======== Extracted data ========

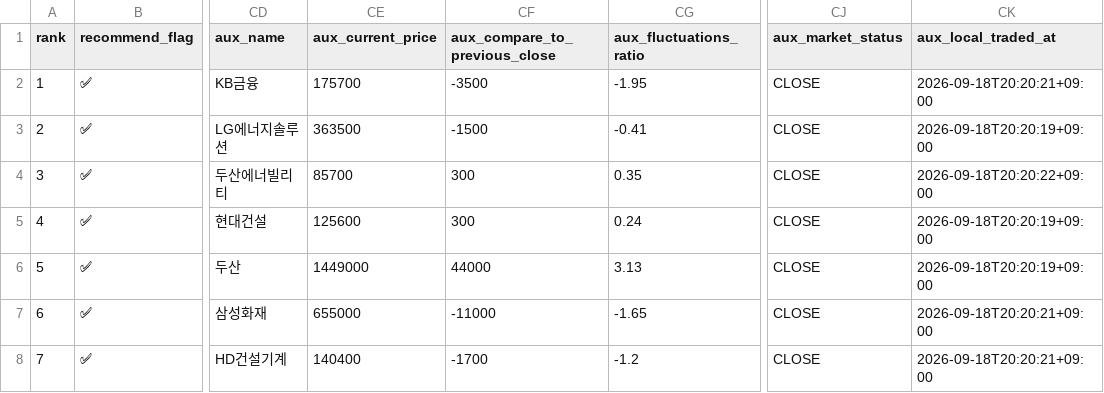
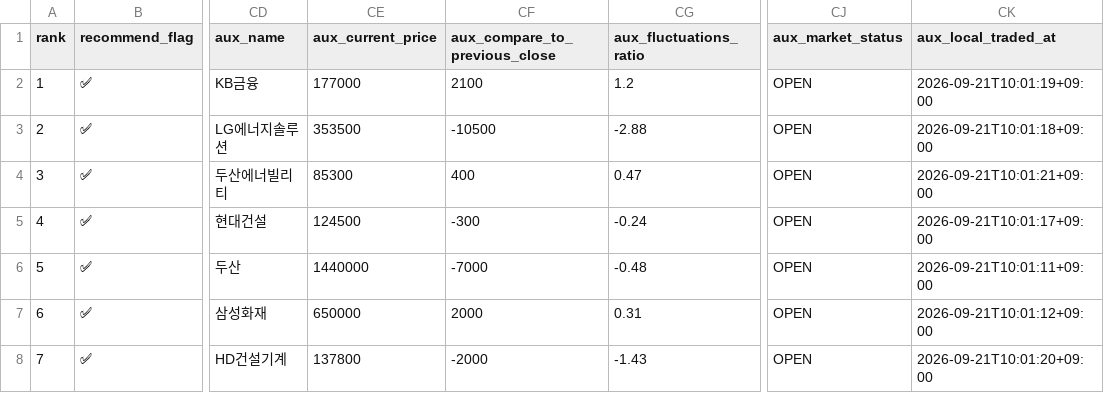
Before and after one commit to sehwankim0114/krx-watchlist-auto, a CSV file: latest/kospi_candidates_30_supplemented_latest.csv, drawn as a sheet; only a part is shown, gaps mark what is left out; the diff covers the shown part only; the diff names each change by its address in the sheet, - before the commit and + after, or states it on an @@ line.

```diff
--- a/latest/kospi_candidates_30_supplemented_latest.csv
+++ b/latest/kospi_candidates_30_supplemented_latest.csv
-CE2 (aux_current_price): 175700
+CE2 (aux_current_price): 177000
-CF2 (aux_compare_to_previous_close): -3500
+CF2 (aux_compare_to_previous_close): 2100
-CG2 (aux_fluctuations_ratio): -1.95
+CG2 (aux_fluctuations_ratio): 1.2
-CJ2:CJ8 (aux_market_status): CLOSE
+CJ2:CJ8 (aux_market_status): OPEN
-CK2 (aux_local_traded_at): 2026-09-18T20:20:21+09:00
+CK2 (aux_local_traded_at): 2026-09-21T10:01:19+09:00
-CE3 (aux_current_price): 363500
+CE3 (aux_current_price): 353500
-CF3 (aux_compare_to_previous_close): -1500
+CF3 (aux_compare_to_previous_close): -10500
-CG3 (aux_fluctuations_ratio): -0.41
+CG3 (aux_fluctuations_ratio): -2.88
-CK3 (aux_local_traded_at): 2026-09-18T20:20:19+09:00
+CK3 (aux_local_traded_at): 2026-09-21T10:01:18+09:00
-CE4 (aux_current_price): 85700
+CE4 (aux_current_price): 85300
-CF4 (aux_compare_to_previous_close): 300
+CF4 (aux_compare_to_previous_close): 400
-CG4 (aux_fluctuations_ratio): 0.35
+CG4 (aux_fluctuations_ratio): 0.47
-CK4 (aux_local_traded_at): 2026-09-18T20:20:22+09:00
+CK4 (aux_local_traded_at): 2026-09-21T10:01:21+09:00
-CE5 (aux_current_price): 125600
+CE5 (aux_current_price): 124500
-CF5 (aux_compare_to_previous_close): 300
+CF5 (aux_compare_to_previous_close): -300
-CG5 (aux_fluctuations_ratio): 0.24
+CG5 (aux_fluctuations_ratio): -0.24
-CK5 (aux_local_traded_at): 2026-09-18T20:20:19+09:00
+CK5 (aux_local_traded_at): 2026-09-21T10:01:17+09:00
-CE6 (aux_current_price): 1449000
+CE6 (aux_current_price): 1440000
-CF6 (aux_compare_to_previous_close): 44000
+CF6 (aux_compare_to_previous_close): -7000
-CG6 (aux_fluctuations_ratio): 3.13
+CG6 (aux_fluctuations_ratio): -0.48
-CK6 (aux_local_traded_at): 2026-09-18T20:20:19+09:00
+CK6 (aux_local_traded_at): 2026-09-21T10:01:11+09:00
-CE7 (aux_current_price): 655000
+CE7 (aux_current_price): 650000
-CF7 (aux_compare_to_previous_close): -11000
+CF7 (aux_compare_to_previous_close): 2000
-CG7 (aux_fluctuations_ratio): -1.65
+CG7 (aux_fluctuations_ratio): 0.31
-CK7 (aux_local_traded_at): 2026-09-18T20:20:21+09:00
+CK7 (aux_local_traded_at): 2026-09-21T10:01:12+09:00
-CE8 (aux_current_price): 140400
+CE8 (aux_current_price): 137800
-CF8 (aux_compare_to_previous_close): -1700
+CF8 (aux_compare_to_previous_close): -2000
-CG8 (aux_fluctuations_ratio): -1.2
+CG8 (aux_fluctuations_ratio): -1.43
-CK8 (aux_local_traded_at): 2026-09-18T20:20:21+09:00
+CK8 (aux_local_traded_at): 2026-09-21T10:01:20+09:00
```
Also changed, not shown: 115 edited cells elsewhere in this file, latest/kosdaq_candidates_10_current_basis_latest.csv, latest/kospi_candidates_30_current_basis_latest.csv, 13 other files.
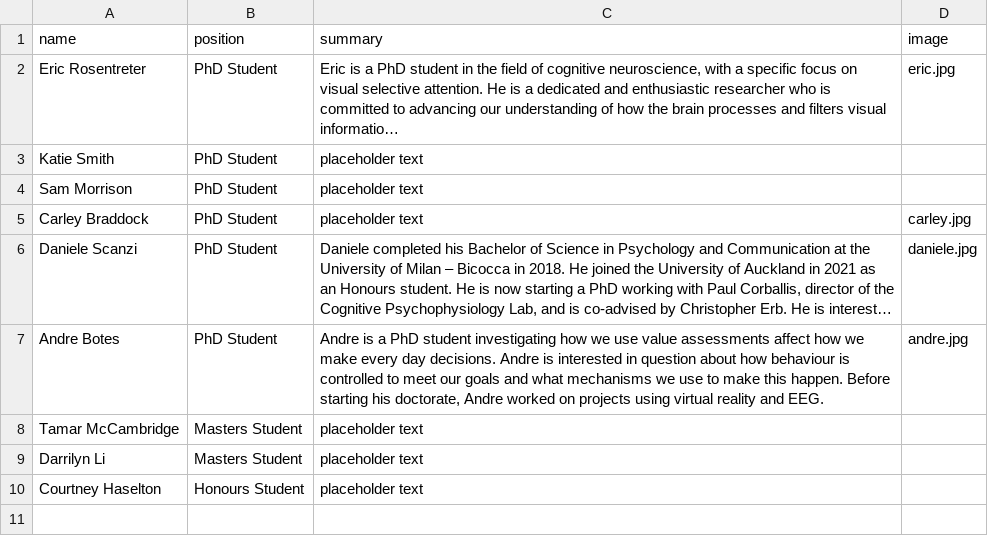
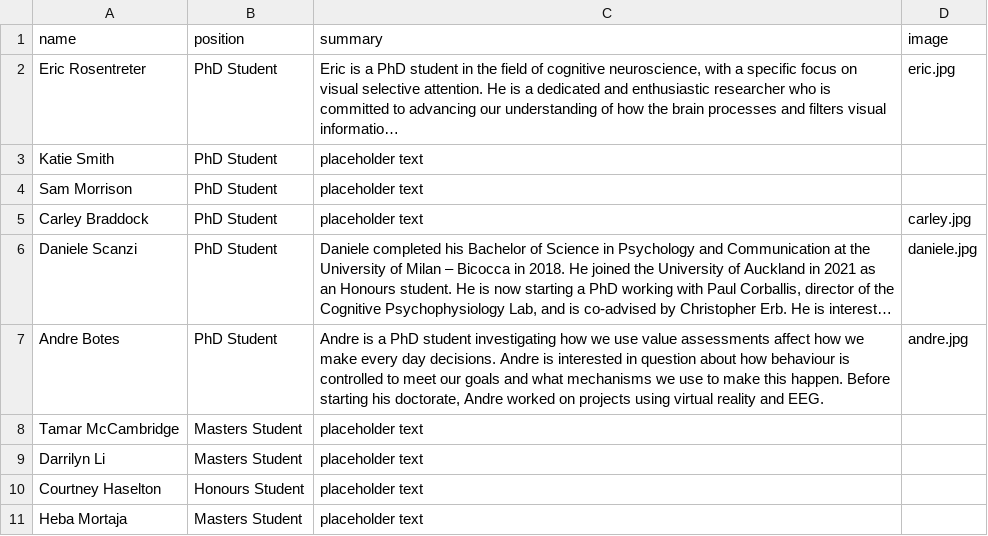
Before and after one commit to corballislab/corballis_lab_site, a CSV file: pages_content/students_csv.csv, drawn as a sheet; long unchanged cells end in …; the diff names each change by its address in the sheet, - before the commit and + after, or states it on an @@ line.

```diff
--- a/pages_content/students_csv.csv
+++ b/pages_content/students_csv.csv
+row 11: Heba Mortaja | Masters Student | placeholder text
```
Also changed, not shown: 7 other files.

========

◆ Problem to solve: Please reproduce all the material exactly. Pictures stay out of the copy.

◆ Response for this exercise:
Before and after one commit to sehwankim0114/krx-watchlist-auto, a CSV file: latest/kospi_candidates_30_supplemented_latest.csv, drawn as a sheet; only a part is shown, gaps mark what is left out; the diff covers the shown part only; the diff names each change by its address in the sheet, - before the commit and + after, or states it on an @@ line.

```diff
--- a/latest/kospi_candidates_30_supplemented_latest.csv
+++ b/latest/kospi_candidates_30_supplemented_latest.csv
-CE2 (aux_current_price): 175700
+CE2 (aux_current_price): 177000
-CF2 (aux_compare_to_previous_close): -3500
+CF2 (aux_compare_to_previous_close): 2100
-CG2 (aux_fluctuations_ratio): -1.95
+CG2 (aux_fluctuations_ratio): 1.2
-CJ2:CJ8 (aux_market_status): CLOSE
+CJ2:CJ8 (aux_market_status): OPEN
-CK2 (aux_local_traded_at): 2026-09-18T20:20:21+09:00
+CK2 (aux_local_traded_at): 2026-09-21T10:01:19+09:00
-CE3 (aux_current_price): 363500
+CE3 (aux_current_price): 353500
-CF3 (aux_compare_to_previous_close): -1500
+CF3 (aux_compare_to_previous_close): -10500
-CG3 (aux_fluctuations_ratio): -0.41
+CG3 (aux_fluctuations_ratio): -2.88
-CK3 (aux_local_traded_at): 2026-09-18T20:20:19+09:00
+CK3 (aux_local_traded_at): 2026-09-21T10:01:18+09:00
-CE4 (aux_current_price): 85700
+CE4 (aux_current_price): 85300
-CF4 (aux_compare_to_previous_close): 300
+CF4 (aux_compare_to_previous_close): 400
-CG4 (aux_fluctuations_ratio): 0.35
+CG4 (aux_fluctuations_ratio): 0.47
-CK4 (aux_local_traded_at): 2026-09-18T20:20:22+09:00
+CK4 (aux_local_traded_at): 2026-09-21T10:01:21+09:00
-CE5 (aux_current_price): 125600
+CE5 (aux_current_price): 124500
-CF5 (aux_compare_to_previous_close): 300
+CF5 (aux_compare_to_previous_close): -300
-CG5 (aux_fluctuations_ratio): 0.24
+CG5 (aux_fluctuations_ratio): -0.24
-CK5 (aux_local_traded_at): 2026-09-18T20:20:19+09:00
+CK5 (aux_local_traded_at): 2026-09-21T10:01:17+09:00
-CE6 (aux_current_price): 1449000
+CE6 (aux_current_price): 1440000
-CF6 (aux_compare_to_previous_close): 44000
+CF6 (aux_compare_to_previous_close): -7000
-CG6 (aux_fluctuations_ratio): 3.13
+CG6 (aux_fluctuations_ratio): -0.48
-CK6 (aux_local_traded_at): 2026-09-18T20:20:19+09:00
+CK6 (aux_local_traded_at): 2026-09-21T10:01:11+09:00
-CE7 (aux_current_price): 655000
+CE7 (aux_current_price): 650000
-CF7 (aux_compare_to_previous_close): -11000
+CF7 (aux_compare_to_previous_close): 2000
-CG7 (aux_fluctuations_ratio): -1.65
+CG7 (aux_fluctuations_ratio): 0.31
-CK7 (aux_local_traded_at): 2026-09-18T20:20:21+09:00
+CK7 (aux_local_traded_at): 2026-09-21T10:01:12+09:00
-CE8 (aux_current_price): 140400
+CE8 (aux_current_price): 137800
-CF8 (aux_compare_to_previous_close): -1700
+CF8 (aux_compare_to_previous_close): -2000
-CG8 (aux_fluctuations_ratio): -1.2
+CG8 (aux_fluctuations_ratio): -1.43
-CK8 (aux_local_traded_at): 2026-09-18T20:20:21+09:00
+CK8 (aux_local_traded_at): 2026-09-21T10:01:20+09:00
```
Also changed, not shown: 115 edited cells elsewhere in this file, latest/kosdaq_candidates_10_current_basis_latest.csv, latest/kospi_candidates_30_current_basis_latest.csv, 13 other files.
Before and after one commit to corballislab/corballis_lab_site, a CSV file: pages_content/students_csv.csv, drawn as a sheet; long unchanged cells end in …; the diff names each change by its address in the sheet, - before the commit and + after, or states it on an @@ line.

```diff
--- a/pages_content/students_csv.csv
+++ b/pages_content/students_csv.csv
+row 11: Heba Mortaja | Masters Student | placeholder text
```
Also changed, not shown: 7 other files.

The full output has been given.